            The bipartisan federal opioid law, which was signed on October 24, 2018, contained important new provisions governing payments for patient referrals to recovery homes, clinical treatment facilities, and clinical laboratories. The new requirements were set forth in the Eliminating Kickbacks in Recovery Act of 2018, which was a constituent part of the Substance Use Disorder Prevention that Promotes Opioid Recovery and Treatment for Patients and Communities Act (“SUPPORT”).

            The new requirements make it a federal crime to pay or to receive payments for referrals of patients to recovery homes, clinical treatment facilities, and clinical laboratories, with violations punishable by fines of up to $200,000 and imprisonment of up to ten years for each occurrence. The new requirements were intended to fill a perceived gap in the Federal Anti-kickback Statute and to address Congress’ concern with “patient brokers” who recruited and referred patients to recovery programs in exchange for kickbacks paid from reimbursements to these facilities from third party payers.

            As with the Federal Anti-kickback Statute, there are several safe harbors, including certain disclosed discounts or reductions provided under a health benefit program, certain payments to bona fide employees and independent contractors, and payments for services that meet the Federal Anti-kickback Statute’s safe harbor for personal services and management.

            There are, however, some very important differences between the new requirements and the Federal Anti-kickback Statute. First, the new requirements apply only to recovery homes, clinical treatment facilities and clinical laboratories, which are defined to exclude facilities owned or controlled by hospitals. Second, the new requirements prohibit payments and receipt of payments for referrals of patients to those facilities that receive remuneration from all health benefit programs, not just federal health care benefit programs. Third, the safe harbor for payments to bona fide employees and independent contractors does not allow productivity-based incentive payments based on the number of tests or procedures performed or the amount billed or received from a health benefit program.

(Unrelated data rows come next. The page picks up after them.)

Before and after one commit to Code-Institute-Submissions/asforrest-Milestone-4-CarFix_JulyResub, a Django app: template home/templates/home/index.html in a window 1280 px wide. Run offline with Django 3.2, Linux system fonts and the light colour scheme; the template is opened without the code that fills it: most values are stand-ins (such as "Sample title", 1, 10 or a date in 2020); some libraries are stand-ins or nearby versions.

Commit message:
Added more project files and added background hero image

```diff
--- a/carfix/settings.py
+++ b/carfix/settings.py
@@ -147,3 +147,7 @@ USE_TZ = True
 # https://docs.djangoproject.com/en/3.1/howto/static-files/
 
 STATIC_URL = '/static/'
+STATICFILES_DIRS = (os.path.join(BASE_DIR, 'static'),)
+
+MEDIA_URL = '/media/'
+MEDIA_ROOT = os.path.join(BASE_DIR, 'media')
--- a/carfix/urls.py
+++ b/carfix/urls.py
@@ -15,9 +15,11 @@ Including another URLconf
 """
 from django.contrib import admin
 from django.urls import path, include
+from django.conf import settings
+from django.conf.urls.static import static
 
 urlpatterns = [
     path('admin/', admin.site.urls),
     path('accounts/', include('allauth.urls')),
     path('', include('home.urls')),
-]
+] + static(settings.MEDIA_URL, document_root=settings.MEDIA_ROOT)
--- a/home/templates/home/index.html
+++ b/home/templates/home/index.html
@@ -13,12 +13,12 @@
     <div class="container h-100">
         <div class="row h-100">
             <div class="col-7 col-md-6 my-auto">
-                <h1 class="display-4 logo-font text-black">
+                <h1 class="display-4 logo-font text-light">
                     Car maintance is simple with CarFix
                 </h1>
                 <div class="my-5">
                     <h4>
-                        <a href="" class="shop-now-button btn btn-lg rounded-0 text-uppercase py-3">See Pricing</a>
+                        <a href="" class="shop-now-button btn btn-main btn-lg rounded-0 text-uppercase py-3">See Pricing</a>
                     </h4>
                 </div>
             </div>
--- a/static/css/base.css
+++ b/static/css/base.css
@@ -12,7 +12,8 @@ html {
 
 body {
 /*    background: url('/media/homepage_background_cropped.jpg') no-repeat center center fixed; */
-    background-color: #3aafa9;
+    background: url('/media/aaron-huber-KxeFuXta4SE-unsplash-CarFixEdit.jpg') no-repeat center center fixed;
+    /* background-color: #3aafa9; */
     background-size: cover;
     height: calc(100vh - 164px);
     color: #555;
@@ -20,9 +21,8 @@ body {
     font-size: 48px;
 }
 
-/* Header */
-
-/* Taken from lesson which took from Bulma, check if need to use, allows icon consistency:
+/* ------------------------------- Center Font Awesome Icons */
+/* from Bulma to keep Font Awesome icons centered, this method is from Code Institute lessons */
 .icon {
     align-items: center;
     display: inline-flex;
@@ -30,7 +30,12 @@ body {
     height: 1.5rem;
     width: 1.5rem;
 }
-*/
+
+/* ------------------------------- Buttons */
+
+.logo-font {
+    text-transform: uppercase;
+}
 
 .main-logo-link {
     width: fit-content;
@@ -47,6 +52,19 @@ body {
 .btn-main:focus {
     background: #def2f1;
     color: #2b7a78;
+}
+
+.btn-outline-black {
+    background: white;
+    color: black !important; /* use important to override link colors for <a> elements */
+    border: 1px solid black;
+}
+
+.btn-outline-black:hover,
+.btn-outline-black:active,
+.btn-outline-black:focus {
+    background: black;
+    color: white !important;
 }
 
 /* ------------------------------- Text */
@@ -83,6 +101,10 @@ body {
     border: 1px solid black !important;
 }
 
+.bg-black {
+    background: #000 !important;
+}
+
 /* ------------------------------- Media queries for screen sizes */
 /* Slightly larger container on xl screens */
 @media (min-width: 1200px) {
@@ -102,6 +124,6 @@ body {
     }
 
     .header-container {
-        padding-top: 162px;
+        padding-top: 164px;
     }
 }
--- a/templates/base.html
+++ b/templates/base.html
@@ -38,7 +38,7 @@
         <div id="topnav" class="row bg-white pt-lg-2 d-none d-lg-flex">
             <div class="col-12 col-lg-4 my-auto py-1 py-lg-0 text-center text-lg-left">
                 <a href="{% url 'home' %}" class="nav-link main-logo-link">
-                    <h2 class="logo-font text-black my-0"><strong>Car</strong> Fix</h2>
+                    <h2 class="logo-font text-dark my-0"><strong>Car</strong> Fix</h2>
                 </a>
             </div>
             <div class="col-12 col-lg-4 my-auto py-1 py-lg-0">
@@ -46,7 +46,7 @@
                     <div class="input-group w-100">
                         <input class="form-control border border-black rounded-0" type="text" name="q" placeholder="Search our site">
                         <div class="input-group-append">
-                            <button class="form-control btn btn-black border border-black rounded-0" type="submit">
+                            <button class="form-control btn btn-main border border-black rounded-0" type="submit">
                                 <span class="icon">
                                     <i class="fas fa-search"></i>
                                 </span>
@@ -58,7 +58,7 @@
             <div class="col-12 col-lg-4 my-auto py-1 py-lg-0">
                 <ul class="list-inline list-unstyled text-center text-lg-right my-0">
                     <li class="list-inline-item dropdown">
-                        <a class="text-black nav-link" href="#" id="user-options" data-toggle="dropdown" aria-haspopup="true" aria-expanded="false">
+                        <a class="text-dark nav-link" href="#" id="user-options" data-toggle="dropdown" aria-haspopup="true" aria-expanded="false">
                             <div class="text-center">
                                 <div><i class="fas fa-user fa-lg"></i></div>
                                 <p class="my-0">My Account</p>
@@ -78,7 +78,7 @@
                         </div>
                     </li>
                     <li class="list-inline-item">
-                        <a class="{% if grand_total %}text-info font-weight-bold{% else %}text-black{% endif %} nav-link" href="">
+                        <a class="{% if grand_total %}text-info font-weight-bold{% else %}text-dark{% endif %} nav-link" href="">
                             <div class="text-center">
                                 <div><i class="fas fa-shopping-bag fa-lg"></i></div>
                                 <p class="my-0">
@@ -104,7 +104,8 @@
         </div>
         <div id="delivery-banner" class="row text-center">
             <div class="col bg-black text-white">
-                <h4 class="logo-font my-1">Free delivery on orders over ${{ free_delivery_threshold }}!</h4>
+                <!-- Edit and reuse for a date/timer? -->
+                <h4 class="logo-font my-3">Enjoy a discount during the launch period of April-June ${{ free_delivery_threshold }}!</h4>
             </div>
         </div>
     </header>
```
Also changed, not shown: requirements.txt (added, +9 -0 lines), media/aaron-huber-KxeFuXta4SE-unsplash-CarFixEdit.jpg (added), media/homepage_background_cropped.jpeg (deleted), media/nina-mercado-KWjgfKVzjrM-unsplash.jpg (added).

It should also be noted that the new anti-kickback requirements apply to patient referrals for all types of medical services, not just for services related to substance abuse treatment.

            Physicians referring patients to recovery homes, clinical treatment facilities, and clinical laboratories, and particularly physicians with ownership interests in these types of facilities, need to be aware of the new requirements and ensure that their referral practices fully comply with the new law.

            For other provisions in the SUPPORT Act of importance to physicians, please see Whatley Kallas’s previous article on the opioid law.

NOTICE:  This information provided in this article constitutes general commentary on the issues discussed herein and is not intended to provide legal advice on any specific matter or to create any attorney-client relationship.